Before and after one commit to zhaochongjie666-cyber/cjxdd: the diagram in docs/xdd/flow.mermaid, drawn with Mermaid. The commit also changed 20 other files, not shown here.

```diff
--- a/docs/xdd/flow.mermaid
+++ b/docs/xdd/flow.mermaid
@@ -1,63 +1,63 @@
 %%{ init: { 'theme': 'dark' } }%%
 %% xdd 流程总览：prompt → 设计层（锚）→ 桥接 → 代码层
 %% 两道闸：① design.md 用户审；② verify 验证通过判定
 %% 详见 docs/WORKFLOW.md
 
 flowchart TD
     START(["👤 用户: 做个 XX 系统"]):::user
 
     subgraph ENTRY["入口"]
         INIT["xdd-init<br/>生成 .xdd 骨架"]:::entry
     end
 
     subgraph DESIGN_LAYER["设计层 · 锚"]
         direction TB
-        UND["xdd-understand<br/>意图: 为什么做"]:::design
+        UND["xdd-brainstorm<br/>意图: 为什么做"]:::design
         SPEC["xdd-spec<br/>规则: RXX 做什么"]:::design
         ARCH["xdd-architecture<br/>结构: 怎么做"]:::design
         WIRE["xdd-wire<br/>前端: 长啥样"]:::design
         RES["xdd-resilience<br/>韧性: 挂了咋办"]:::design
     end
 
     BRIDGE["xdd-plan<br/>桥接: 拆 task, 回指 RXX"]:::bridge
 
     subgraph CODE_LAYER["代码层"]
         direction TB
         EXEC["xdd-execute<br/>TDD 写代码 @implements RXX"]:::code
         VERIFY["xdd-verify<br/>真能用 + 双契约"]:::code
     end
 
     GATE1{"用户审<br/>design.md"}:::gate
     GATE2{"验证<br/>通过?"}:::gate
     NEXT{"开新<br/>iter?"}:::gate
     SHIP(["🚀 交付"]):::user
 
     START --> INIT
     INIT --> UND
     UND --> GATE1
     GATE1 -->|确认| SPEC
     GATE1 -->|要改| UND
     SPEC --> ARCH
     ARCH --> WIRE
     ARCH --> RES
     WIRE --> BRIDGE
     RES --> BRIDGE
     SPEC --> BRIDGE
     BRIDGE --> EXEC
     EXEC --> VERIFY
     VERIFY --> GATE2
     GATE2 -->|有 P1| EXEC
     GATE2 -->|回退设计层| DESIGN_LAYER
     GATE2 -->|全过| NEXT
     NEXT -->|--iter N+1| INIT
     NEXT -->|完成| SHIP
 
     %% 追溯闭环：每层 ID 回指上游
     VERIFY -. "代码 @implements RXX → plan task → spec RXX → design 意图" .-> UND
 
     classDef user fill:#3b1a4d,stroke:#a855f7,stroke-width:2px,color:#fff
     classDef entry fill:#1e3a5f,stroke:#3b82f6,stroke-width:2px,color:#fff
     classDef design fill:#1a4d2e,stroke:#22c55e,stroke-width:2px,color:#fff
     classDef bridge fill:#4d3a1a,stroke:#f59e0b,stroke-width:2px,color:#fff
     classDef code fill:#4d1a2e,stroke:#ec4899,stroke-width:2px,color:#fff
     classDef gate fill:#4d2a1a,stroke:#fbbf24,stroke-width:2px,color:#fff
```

PROBLEM TO SOLVE: Repeat each entry exactly.

TASK SOLUTION:
Before and after one commit to zhaochongjie666-cyber/cjxdd: the diagram in docs/xdd/flow.mermaid, drawn with Mermaid. The commit also changed 20 other files, not shown here.

```diff
--- a/docs/xdd/flow.mermaid
+++ b/docs/xdd/flow.mermaid
@@ -1,63 +1,63 @@
 %%{ init: { 'theme': 'dark' } }%%
 %% xdd 流程总览：prompt → 设计层（锚）→ 桥接 → 代码层
 %% 两道闸：① design.md 用户审；② verify 验证通过判定
 %% 详见 docs/WORKFLOW.md
 
 flowchart TD
     START(["👤 用户: 做个 XX 系统"]):::user
 
     subgraph ENTRY["入口"]
         INIT["xdd-init<br/>生成 .xdd 骨架"]:::entry
     end
 
     subgraph DESIGN_LAYER["设计层 · 锚"]
         direction TB
-        UND["xdd-understand<br/>意图: 为什么做"]:::design
+        UND["xdd-brainstorm<br/>意图: 为什么做"]:::design
         SPEC["xdd-spec<br/>规则: RXX 做什么"]:::design
         ARCH["xdd-architecture<br/>结构: 怎么做"]:::design
         WIRE["xdd-wire<br/>前端: 长啥样"]:::design
         RES["xdd-resilience<br/>韧性: 挂了咋办"]:::design
     end
 
     BRIDGE["xdd-plan<br/>桥接: 拆 task, 回指 RXX"]:::bridge
 
     subgraph CODE_LAYER["代码层"]
         direction TB
         EXEC["xdd-execute<br/>TDD 写代码 @implements RXX"]:::code
         VERIFY["xdd-verify<br/>真能用 + 双契约"]:::code
     end
 
     GATE1{"用户审<br/>design.md"}:::gate
     GATE2{"验证<br/>通过?"}:::gate
     NEXT{"开新<br/>iter?"}:::gate
     SHIP(["🚀 交付"]):::user
 
     START --> INIT
     INIT --> UND
     UND --> GATE1
     GATE1 -->|确认| SPEC
     GATE1 -->|要改| UND
     SPEC --> ARCH
     ARCH --> WIRE
     ARCH --> RES
     WIRE --> BRIDGE
     RES --> BRIDGE
     SPEC --> BRIDGE
     BRIDGE --> EXEC
     EXEC --> VERIFY
     VERIFY --> GATE2
     GATE2 -->|有 P1| EXEC
     GATE2 -->|回退设计层| DESIGN_LAYER
     GATE2 -->|全过| NEXT
     NEXT -->|--iter N+1| INIT
     NEXT -->|完成| SHIP
 
     %% 追溯闭环：每层 ID 回指上游
     VERIFY -. "代码 @implements RXX → plan task → spec RXX → design 意图" .-> UND
 
     classDef user fill:#3b1a4d,stroke:#a855f7,stroke-width:2px,color:#fff
     classDef entry fill:#1e3a5f,stroke:#3b82f6,stroke-width:2px,color:#fff
     classDef design fill:#1a4d2e,stroke:#22c55e,stroke-width:2px,color:#fff
     classDef bridge fill:#4d3a1a,stroke:#f59e0b,stroke-width:2px,color:#fff
     classDef code fill:#4d1a2e,stroke:#ec4899,stroke-width:2px,color:#fff
     classDef gate fill:#4d2a1a,stroke:#fbbf24,stroke-width:2px,color:#fff
```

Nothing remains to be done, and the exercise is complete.